La Cucina Italian Eatery has a bistro vibe combined with fine dining service. I imagine it would be perfect for a business lunch, with salads, sandwiches, pizza and pasta. But it’s also a very welcoming environment for a family dinner, including a kids’ menu.
While deciding on entrees, we were served a couple of loaves of warm, herbed bread, with a mix of olive oil and balsamic vinegar for dipping. I followed this with a shared bottle of chianti ($24), a cup of portabella mushroom cream soup ($4), and a few orders of sautéed provolone ($9, three pieces each). The flavor of the completely puréed soup was good, but I was disappointed with its lack of discernible 'shrooms. Our appetizer featured large, thick slices of cheese—fried crispy in butter, garlic and white wine—topped with a sauté of sun-dried tomato and pine nuts. It was an excellent pairing with the light, fruity vino.
A plate of porcini and truffle ravioli ($16) included a mushroom demi-glace cream sauce and the mushroom chunks I'd hoped to find in the soup. There was just a hint of truffle, which amplified the porcini with great effect. As a dedicated fungi fan, I had to restrain the desire to sample more of my daughter-in-law's meal than necessary.
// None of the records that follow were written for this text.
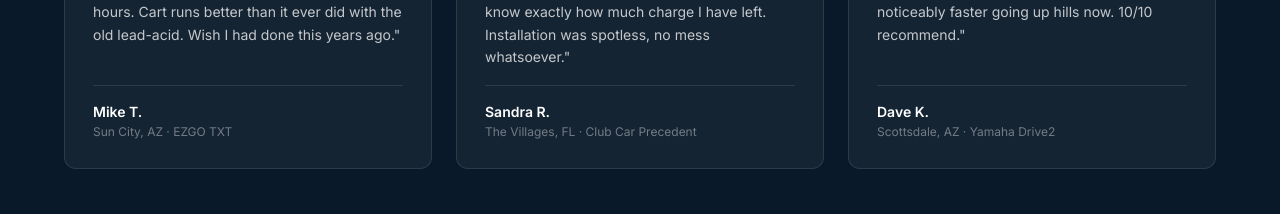
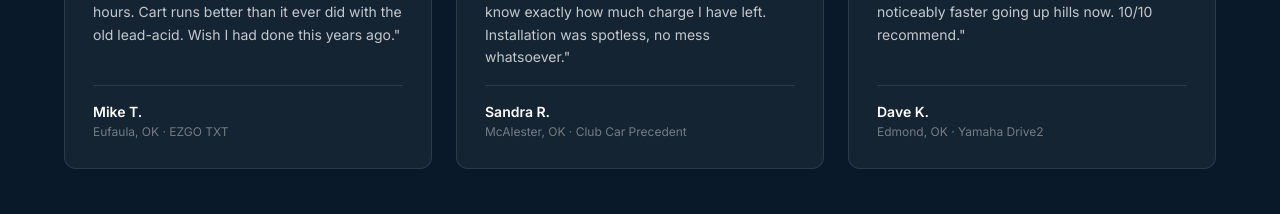
Before and after one commit to taylorrussell18/lithium-golf-cart, a Next.js app: page / in a window 1280 px wide. Shown: the part 6920-7134 px from the top of the page. Built offline with nearby package versions, Linux system fonts and the light colour scheme; a web font is replaced by a local one.

Commit message:
Update review locations to Oklahoma cities

```diff
--- a/components/Reviews.tsx
+++ b/components/Reviews.tsx
@@ -9,21 +9,21 @@ const GOOGLE_REVIEW_URL = "https://g.page/r/YOUR_GOOGLE_PLACE_ID/review"; // ←
 const reviews = [
   {
     name: "Mike T.",
-    location: "Sun City, AZ",
+    location: "Eufaula, OK",
     stars: 5,
     text: "These guys did an amazing job. Came out to my house, had the whole thing done in a few hours. Cart runs better than it ever did with the old lead-acid. Wish I had done this years ago.",
     cart: "EZGO TXT",
   },
   {
     name: "Sandra R.",
-    location: "The Villages, FL",
+    location: "McAlester, OK",
     stars: 5,
     text: "Super professional from start to finish. The LCD monitor is a game changer — I always know exactly how much charge I have left. Installation was spotless, no mess whatsoever.",
     cart: "Club Car Precedent",
   },
   {
     name: "Dave K.",
-    location: "Scottsdale, AZ",
+    location: "Edmond, OK",
     stars: 5,
     text: "Outstanding value. $1,600 all-in and you get a battery that'll last 10+ years. The cart is noticeably faster going up hills now. 10/10 recommend.",
     cart: "Yamaha Drive2",
```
My daughter ordered off-menu with a nest of angel hair alfredo ($15), while her boyfriend tried his first-ever bowl of spaghetti à la bolognese with meatballs ($15.50). The butter, cream and Parmesan alfredo sauce was very smooth, holding onto the capellini noodles better than expected. A good meat ragu is one of my favorite things, with a well seasoned, tender meatball a close second. Though the pasta was a bit beyond al dente, it was a pretty good example for one's first experience with this classic Italian dish.
My son and I ordered from the menu of house specialties, each served with angel hair in marinara and perfectly cooked, fresh green beans. The marinara was a little under seasoned, but we agreed that the veg side almost upstaged the entrees. His Parmesan crusted calamari steaks ($20) were tender, but the crunchy cheese crust was a little overwhelming, even to my cheese-loving self. It was tempered a bit with a squeeze of lemon, but it will be a while before we'll want Parmesan again.
There are plenty of delicacies on the menu to choose from, yet I ended up ordering the same thing as on my previous Italian food review. I guess there's just something about veal piccata ($23) that catches my eye, and this combination of veal medallions sautéed with butter, lemon and capers was pretty spot-on. It was tender to the fork, with the salty-sour bite that lures me in.
My baby grandson enjoyed everything, particularly the fried cheese appetizer and meatballs. The growling, near-feral noises he makes while masticating make me smile. His older brother enjoyed Papa's Sketty ($6), a kid's portion of spaghetti with marinara and one meatball. But he was more entranced with our shared dessert of tiramisu ($6.50), ladyfinger cookies dipped in espresso and brandy, layered with a mascarpone mousse, topped with cocoa powder and shavings of dark chocolate. I had to fend him off to get a sample of the chocolate, and we hadn't thought about the brandy issue until he'd already enjoyed more than one bite. Oops. His dad reported, “It's likely unrelated, but the boy slept like a rock.” It was probably just the carb load. Probably.